The Hyundai i30 is now in its third generation since its launch onto the South African market. Being described as the quintessential model of this Korean company, although the brand is an Eastern brand, the car was designed and manufactured in Europe.
The latest model, the i30 N is a hot new hatchback with some very sporting designs, a compact design with cascading grill and smooth lines ensures an external overall feeling of sport yet economical.
The regular i30 comes with three engines options, turbocharged. There’s a 1.6-litre four-cylinder diesel engine, with 108bhp, and two petrol’s. The smoother and more powerful is a 138bhp 1.4-litre four-cylinder, the cleaner an 118bhp 1.0-litre three-cylinder. The four-cylinder engines come with the option of a six-speed manual or seven-speed automatic gearbox; the three-cylinder is manual-only.
The car certainly boasts enough innovative technology. Lane departure warnings, automatic emergency braking, blind-spot monitoring and an optional touchscreen display for media and satellite navigation proves the company’s opinion that digitisation is disrupting the car industry. The interior is ergonomic elegance, slightly Spartan but with a rational and intuitive layout of controls. Optional extras include heated and cooled seats, a ten-way adjustable electric driver’s seat, and a selection of three interior colours. The interior is quiet but at top speed there is a bit of wind and road noise, as you would expect in this range and model.

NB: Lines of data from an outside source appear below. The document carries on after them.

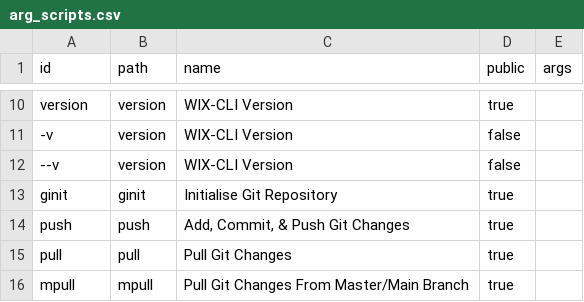
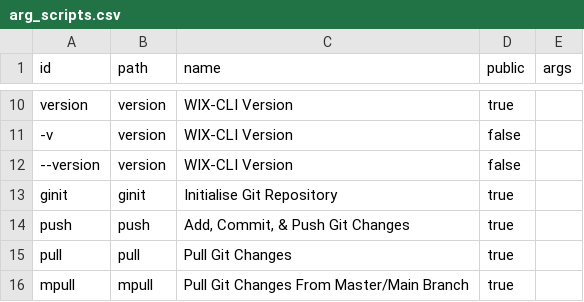
Before and after one commit to hwixley/WYX-CLI, a CSV file: src/data/arg_scripts.csv, drawn as a sheet; only a part is shown, gaps mark what is left out.

Commit message:
GPT-commit: Modified `arg_scripts.csv` in `src/data` for upcoming changes.
GPT-commit: Modified `arg_scripts.csv` in `src/data` to update arguments for upcoming changes.

```diff
--- a/src/data/arg_scripts.csv
+++ b/src/data/arg_scripts.csv
@@ -11,3 +11,3 @@ version,version,"WIX-CLI Version",true
 -v,version,"WIX-CLI Version",false
---v,version,"WIX-CLI Version",false
+--version,version,"WIX-CLI Version",false
 ginit,ginit,"Initialise Git Repository",true
```
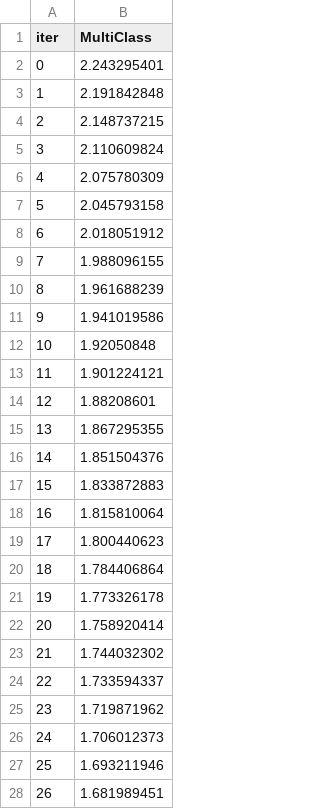
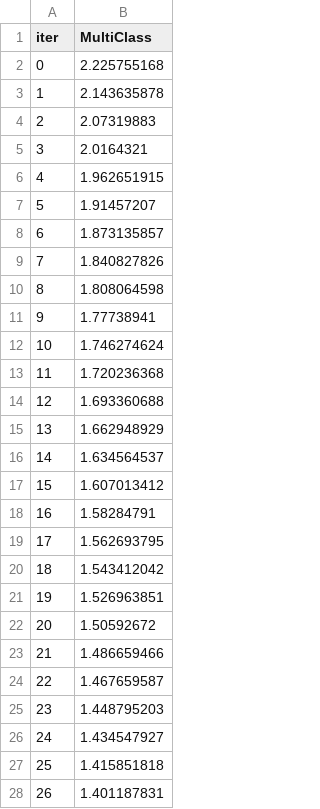
Before and after one commit to MihaiOsan/MusicGenreClassification, a TSV file: catboost_info/learn_error.tsv, drawn as a sheet; only a part is shown; the diff covers the shown part only.

```diff
--- a/catboost_info/learn_error.tsv
+++ b/catboost_info/learn_error.tsv
@@ -1,28 +1,28 @@
 iter	MultiClass
-0	2.243295401
-1	2.191842848
-2	2.148737215
-3	2.110609824
-4	2.075780309
-5	2.045793158
-6	2.018051912
-7	1.988096155
-8	1.961688239
-9	1.941019586
-10	1.92050848
-11	1.901224121
-12	1.88208601
-13	1.867295355
-14	1.851504376
-15	1.833872883
-16	1.815810064
-17	1.800440623
-18	1.784406864
-19	1.773326178
-20	1.758920414
-21	1.744032302
-22	1.733594337
-23	1.719871962
-24	1.706012373
-25	1.693211946
-26	1.681989451
+0	2.225755168
+1	2.143635878
+2	2.07319883
+3	2.0164321
+4	1.962651915
+5	1.91457207
+6	1.873135857
+7	1.840827826
+8	1.808064598
+9	1.77738941
+10	1.746274624
+11	1.720236368
+12	1.693360688
+13	1.662948929
+14	1.634564537
+15	1.607013412
+16	1.58284791
+17	1.562693795
+18	1.543412042
+19	1.526963851
+20	1.50592672
+21	1.486659466
+22	1.467659587
+23	1.448795203
+24	1.434547927
+25	1.415851818
+26	1.401187831
```
Also changed, not shown: 73 edited cells elsewhere in this file, catboost_info/time_left.tsv, 3 other files.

An easy drive, especially with the new upgraded Hyundai i30 N, with lots of grip and performance and although not the fastest out there makes this model car available to consumers with a limited budget.